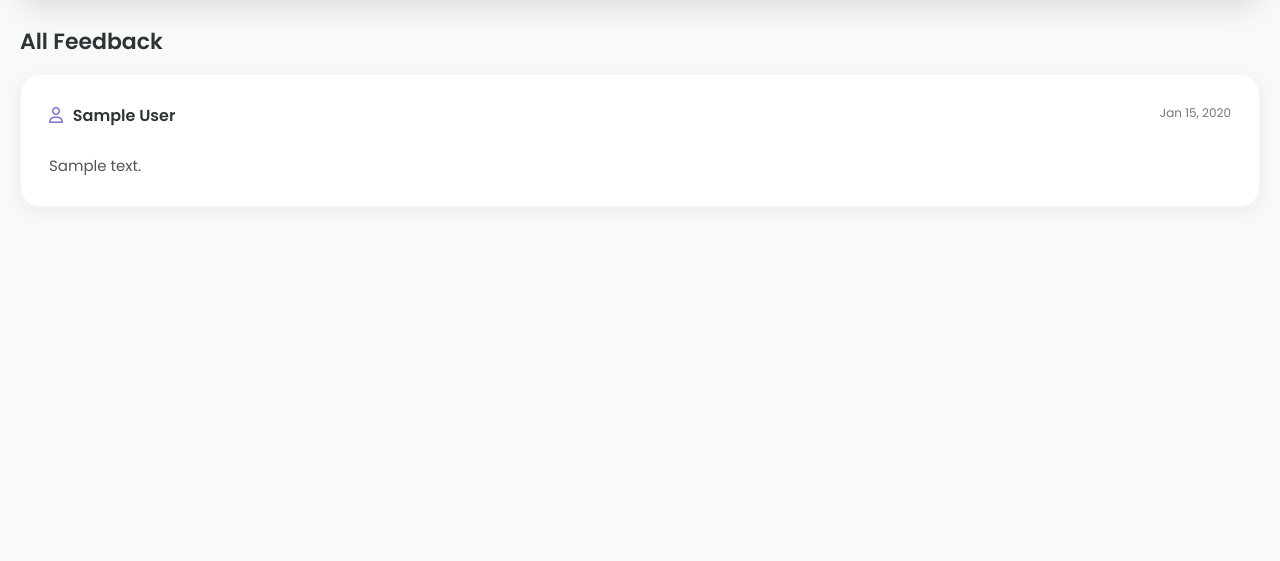
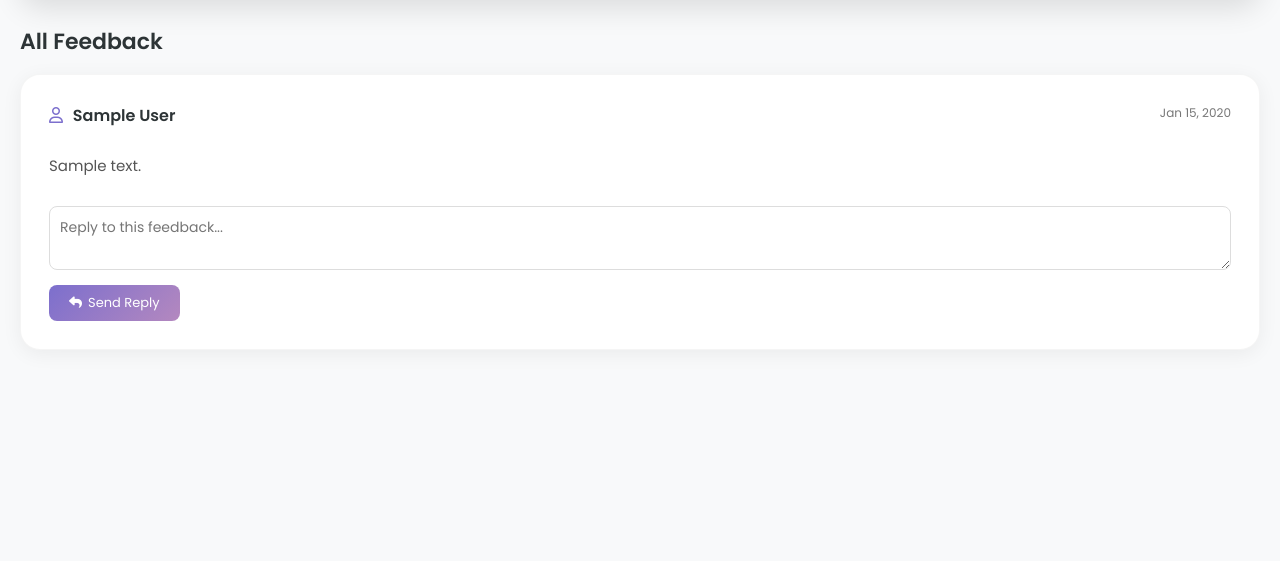
Before and after one commit to Meriemkh26/pre-project-tracking, a PHP site: page /webhook/student_feedback.php in a window 1280 px wide. Shown: the part 97-658 px from the top of the page. Run offline with PHP 8.4, Linux system fonts and the light colour scheme; the visitor is signed in with stand-in values (Sample User, id 1); tables that the repository leaves empty hold one stand-in row (values such as "Sample post"); data that the repository does not hold is empty.

Commit message:
feat: add student reply to feedback + conversation history

```diff
--- a/frontend/student_feedback.php
+++ b/frontend/student_feedback.php
@@ -21,6 +21,17 @@ if ($project) {
     $stmt = $pdo->prepare("SELECT f.*, u.name as teacher_name FROM feedback f JOIN users u ON f.teacher_id = u.id WHERE f.project_id = ? ORDER BY f.created_at DESC");
     $stmt->execute([$project['id']]);
     $feedbacks = $stmt->fetchAll(PDO::FETCH_ASSOC);
+}
+// Handle student reply
+if ($_SERVER['REQUEST_METHOD'] === 'POST' && isset($_POST['submit_reply'])) {
+    $feedbackId = intval($_POST['feedback_id'] ?? 0);
+    $reply = trim($_POST['reply'] ?? '');
+    if ($feedbackId && $reply) {
+        $stmt = $pdo->prepare("UPDATE feedback SET student_reply = ? WHERE id = ? AND project_id = ?");
+        $stmt->execute([$reply, $feedbackId, $project['id']]);
+        header('Location: student_feedback.php');
+        exit;
+    }
 }
 ?>
 <!DOCTYPE html>
@@ -114,6 +125,24 @@ if ($project) {
             </span>
           </div>
           <p style="color:#555; line-height:1.7;"><?= htmlspecialchars($fb['comment']) ?></p>
+
+          <?php if ($fb['student_reply']): ?>
+            <div style="background:#f5f0fb; border-left:3px solid #7c6fcd; padding:10px 14px; border-radius:6px; margin-top:12px;">
+              <p style="font-size:13px; font-weight:600; color:#7c6fcd; margin-bottom:4px;">Your reply:</p>
+              <p style="color:#555; font-size:14px;"><?= htmlspecialchars($fb['student_reply']) ?></p>
+            </div>
+          <?php else: ?>
+            <form method="POST" style="margin-top:12px;">
+              <input type="hidden" name="feedback_id" value="<?= $fb['id'] ?>">
+              <textarea name="reply" rows="2"
+                style="width:100%; padding:10px; border:1px solid #ddd; border-radius:8px; font-family:Poppins, sans-serif; font-size:14px; resize:vertical;"
+                placeholder="Reply to this feedback..."></textarea>
+              <button type="submit" name="submit_reply"
+                style="margin-top:8px; background:linear-gradient(135deg, #7c6fcd, #B488BF); color:white; border:none; padding:8px 20px; border-radius:8px; cursor:pointer; font-family:Poppins, sans-serif; font-size:13px;">
+                <i class="fa-solid fa-reply" style="margin-right:6px;"></i>Send Reply
+              </button>
+            </form>
+          <?php endif; ?>
         </div>
       <?php endforeach; ?>
     <?php endif; ?>
```
Also changed, not shown: frontend/teacher_projects.php (+34 -6 lines).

····················

Leave out the pictures and set down all of the data exactly.

Before and after one commit to Meriemkh26/pre-project-tracking, a PHP site: page /webhook/student_feedback.php in a window 1280 px wide. Shown: the part 97-658 px from the top of the page. Run offline with PHP 8.4, Linux system fonts and the light colour scheme; the visitor is signed in with stand-in values (Sample User, id 1); tables that the repository leaves empty hold one stand-in row (values such as "Sample post"); data that the repository does not hold is empty.

Commit message:
feat: add student reply to feedback + conversation history

```diff
--- a/frontend/student_feedback.php
+++ b/frontend/student_feedback.php
@@ -21,6 +21,17 @@ if ($project) {
     $stmt = $pdo->prepare("SELECT f.*, u.name as teacher_name FROM feedback f JOIN users u ON f.teacher_id = u.id WHERE f.project_id = ? ORDER BY f.created_at DESC");
     $stmt->execute([$project['id']]);
     $feedbacks = $stmt->fetchAll(PDO::FETCH_ASSOC);
+}
+// Handle student reply
+if ($_SERVER['REQUEST_METHOD'] === 'POST' && isset($_POST['submit_reply'])) {
+    $feedbackId = intval($_POST['feedback_id'] ?? 0);
+    $reply = trim($_POST['reply'] ?? '');
+    if ($feedbackId && $reply) {
+        $stmt = $pdo->prepare("UPDATE feedback SET student_reply = ? WHERE id = ? AND project_id = ?");
+        $stmt->execute([$reply, $feedbackId, $project['id']]);
+        header('Location: student_feedback.php');
+        exit;
+    }
 }
 ?>
 <!DOCTYPE html>
@@ -114,6 +125,24 @@ if ($project) {
             </span>
           </div>
           <p style="color:#555; line-height:1.7;"><?= htmlspecialchars($fb['comment']) ?></p>
+
+          <?php if ($fb['student_reply']): ?>
+            <div style="background:#f5f0fb; border-left:3px solid #7c6fcd; padding:10px 14px; border-radius:6px; margin-top:12px;">
+              <p style="font-size:13px; font-weight:600; color:#7c6fcd; margin-bottom:4px;">Your reply:</p>
+              <p style="color:#555; font-size:14px;"><?= htmlspecialchars($fb['student_reply']) ?></p>
+            </div>
+          <?php else: ?>
+            <form method="POST" style="margin-top:12px;">
+              <input type="hidden" name="feedback_id" value="<?= $fb['id'] ?>">
+              <textarea name="reply" rows="2"
+                style="width:100%; padding:10px; border:1px solid #ddd; border-radius:8px; font-family:Poppins, sans-serif; font-size:14px; resize:vertical;"
+                placeholder="Reply to this feedback..."></textarea>
+              <button type="submit" name="submit_reply"
+                style="margin-top:8px; background:linear-gradient(135deg, #7c6fcd, #B488BF); color:white; border:none; padding:8px 20px; border-radius:8px; cursor:pointer; font-family:Poppins, sans-serif; font-size:13px;">
+                <i class="fa-solid fa-reply" style="margin-right:6px;"></i>Send Reply
+              </button>
+            </form>
+          <?php endif; ?>
         </div>
       <?php endforeach; ?>
     <?php endif; ?>
```
Also changed, not shown: frontend/teacher_projects.php (+34 -6 lines).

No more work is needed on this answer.